• Your objective
All entries are to be copied verbatim, while the pictures stay out.

• Extracted records
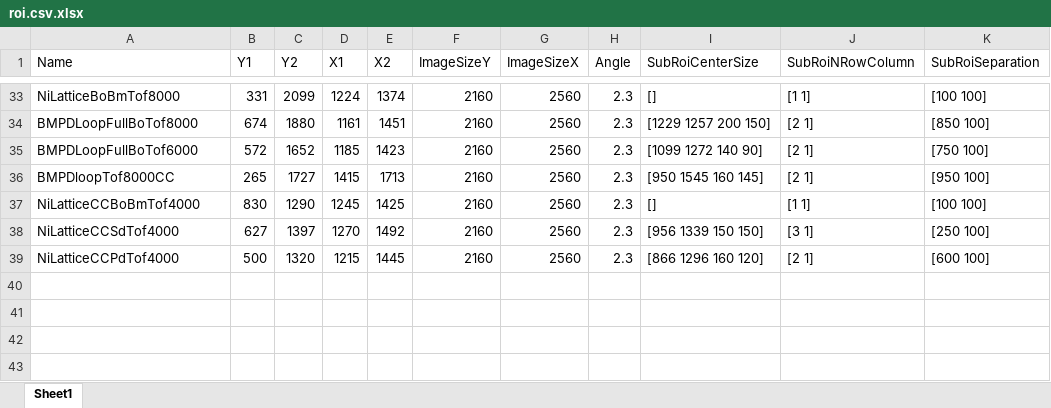
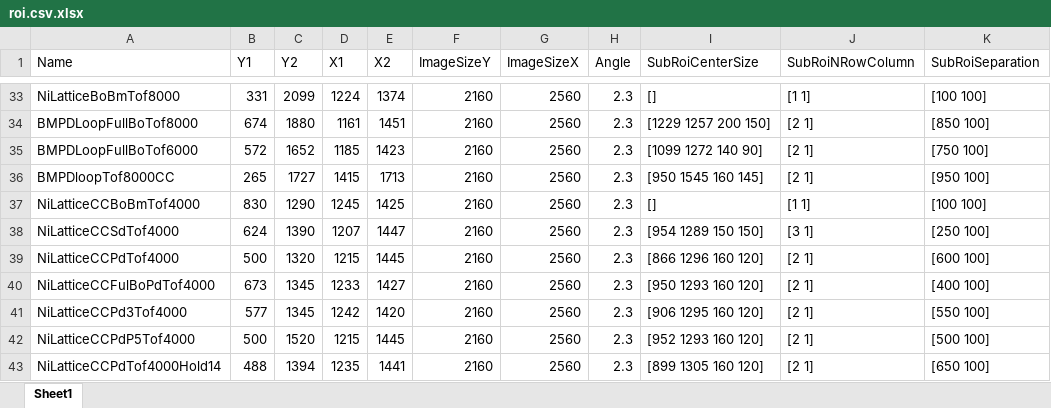
Before and after one commit to weldlabucsb/MMUser, an Excel workbook: config/acquisitionConfig/roi.csv.xlsx, sheet Sheet1, drawn as a sheet; only a part is shown, gaps mark what is left out; values as stored, in another font and other column widths than the file's, no borders; the diff names each change by its address in the sheet, - before the commit and + after, or states it on an @@ line.

```diff
--- a/config/acquisitionConfig/roi.csv.xlsx (sheet Sheet1)
+++ b/config/acquisitionConfig/roi.csv.xlsx (sheet Sheet1)
-B38 (Y1): 627
+B38 (Y1): 624
-C38 (Y2): 1397
+C38 (Y2): 1390
-D38 (X1): 1270
+D38 (X1): 1207
-E38 (X2): 1492
+E38 (X2): 1447
-I38 (SubRoiCenterSize): [956 1339 150 150]
+I38 (SubRoiCenterSize): [954 1289 150 150]
+row 40: NiLatticeCCFulBoPdTof4000 | 673 | 1345 | 1233 | 1427 | 2160 | 2560 | 2.3 | [950 1293 160 120] | [2 1] | [400 100]
+row 41: NiLatticeCCPd3Tof4000 | 577 | 1345 | 1242 | 1420 | 2160 | 2560 | 2.3 | [906 1295 160 120] | [2 1] | [550 100]
+row 42: NiLatticeCCPdP5Tof4000 | 500 | 1520 | 1215 | 1445 | 2160 | 2560 | 2.3 | [952 1293 160 120] | [2 1] | [500 100]
+row 43: NiLatticeCCPdTof4000Hold14 | 488 | 1394 | 1235 | 1441 | 2160 | 2560 | 2.3 | [899 1305 160 120] | [2 1] | [650 100]
```
Also changed, not shown: config/becExpConfig/becExpType.csv.xlsx, config/becExpConfig/parameterUnit.csv.xlsx, 9 other files.
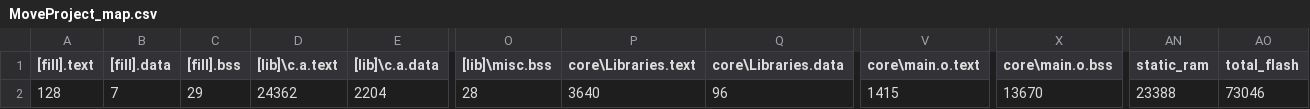
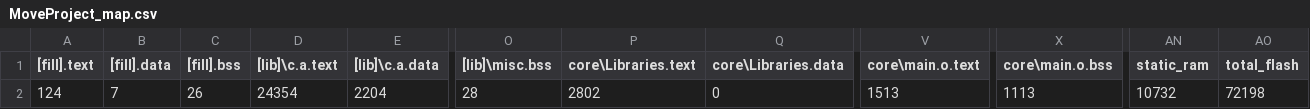
Before and after one commit to surpace0924/MoveProject, a CSV file: BUILD/NUCLEO_F446RE/GCC_ARM/MoveProject_map.csv, drawn as a sheet; only a part is shown, gaps mark what is left out; the diff names each change by its address in the sheet, - before the commit and + after, or states it on an @@ line.

```diff
--- a/BUILD/NUCLEO_F446RE/GCC_ARM/MoveProject_map.csv
+++ b/BUILD/NUCLEO_F446RE/GCC_ARM/MoveProject_map.csv
-A2 ([fill].text): 128
+A2 ([fill].text): 124
-C2 ([fill].bss): 29
+C2 ([fill].bss): 26
-D2 ([lib]\c.a.text): 24362
+D2 ([lib]\c.a.text): 24354
-P2 (core\Libraries.text): 3640
+P2 (core\Libraries.text): 2802
-Q2 (core\Libraries.data): 96
+Q2 (core\Libraries.data): 0
-V2 (core\main.o.text): 1415
+V2 (core\main.o.text): 1513
-X2 (core\main.o.bss): 13670
+X2 (core\main.o.bss): 1113
-AN2 (static_ram): 23388
+AN2 (static_ram): 10732
-AO2 (total_flash): 73046
+AO2 (total_flash): 72198
```
Also changed, not shown: 6 other files.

• Response to the task
Before and after one commit to weldlabucsb/MMUser, an Excel workbook: config/acquisitionConfig/roi.csv.xlsx, sheet Sheet1, drawn as a sheet; only a part is shown, gaps mark what is left out; values as stored, in another font and other column widths than the file's, no borders; the diff names each change by its address in the sheet, - before the commit and + after, or states it on an @@ line.

```diff
--- a/config/acquisitionConfig/roi.csv.xlsx (sheet Sheet1)
+++ b/config/acquisitionConfig/roi.csv.xlsx (sheet Sheet1)
-B38 (Y1): 627
+B38 (Y1): 624
-C38 (Y2): 1397
+C38 (Y2): 1390
-D38 (X1): 1270
+D38 (X1): 1207
-E38 (X2): 1492
+E38 (X2): 1447
-I38 (SubRoiCenterSize): [956 1339 150 150]
+I38 (SubRoiCenterSize): [954 1289 150 150]
+row 40: NiLatticeCCFulBoPdTof4000 | 673 | 1345 | 1233 | 1427 | 2160 | 2560 | 2.3 | [950 1293 160 120] | [2 1] | [400 100]
+row 41: NiLatticeCCPd3Tof4000 | 577 | 1345 | 1242 | 1420 | 2160 | 2560 | 2.3 | [906 1295 160 120] | [2 1] | [550 100]
+row 42: NiLatticeCCPdP5Tof4000 | 500 | 1520 | 1215 | 1445 | 2160 | 2560 | 2.3 | [952 1293 160 120] | [2 1] | [500 100]
+row 43: NiLatticeCCPdTof4000Hold14 | 488 | 1394 | 1235 | 1441 | 2160 | 2560 | 2.3 | [899 1305 160 120] | [2 1] | [650 100]
```
Also changed, not shown: config/becExpConfig/becExpType.csv.xlsx, config/becExpConfig/parameterUnit.csv.xlsx, 9 other files.
Before and after one commit to surpace0924/MoveProject, a CSV file: BUILD/NUCLEO_F446RE/GCC_ARM/MoveProject_map.csv, drawn as a sheet; only a part is shown, gaps mark what is left out; the diff names each change by its address in the sheet, - before the commit and + after, or states it on an @@ line.

```diff
--- a/BUILD/NUCLEO_F446RE/GCC_ARM/MoveProject_map.csv
+++ b/BUILD/NUCLEO_F446RE/GCC_ARM/MoveProject_map.csv
-A2 ([fill].text): 128
+A2 ([fill].text): 124
-C2 ([fill].bss): 29
+C2 ([fill].bss): 26
-D2 ([lib]\c.a.text): 24362
+D2 ([lib]\c.a.text): 24354
-P2 (core\Libraries.text): 3640
+P2 (core\Libraries.text): 2802
-Q2 (core\Libraries.data): 96
+Q2 (core\Libraries.data): 0
-V2 (core\main.o.text): 1415
+V2 (core\main.o.text): 1513
-X2 (core\main.o.bss): 13670
+X2 (core\main.o.bss): 1113
-AN2 (static_ram): 23388
+AN2 (static_ram): 10732
-AO2 (total_flash): 73046
+AO2 (total_flash): 72198
```
Also changed, not shown: 6 other files.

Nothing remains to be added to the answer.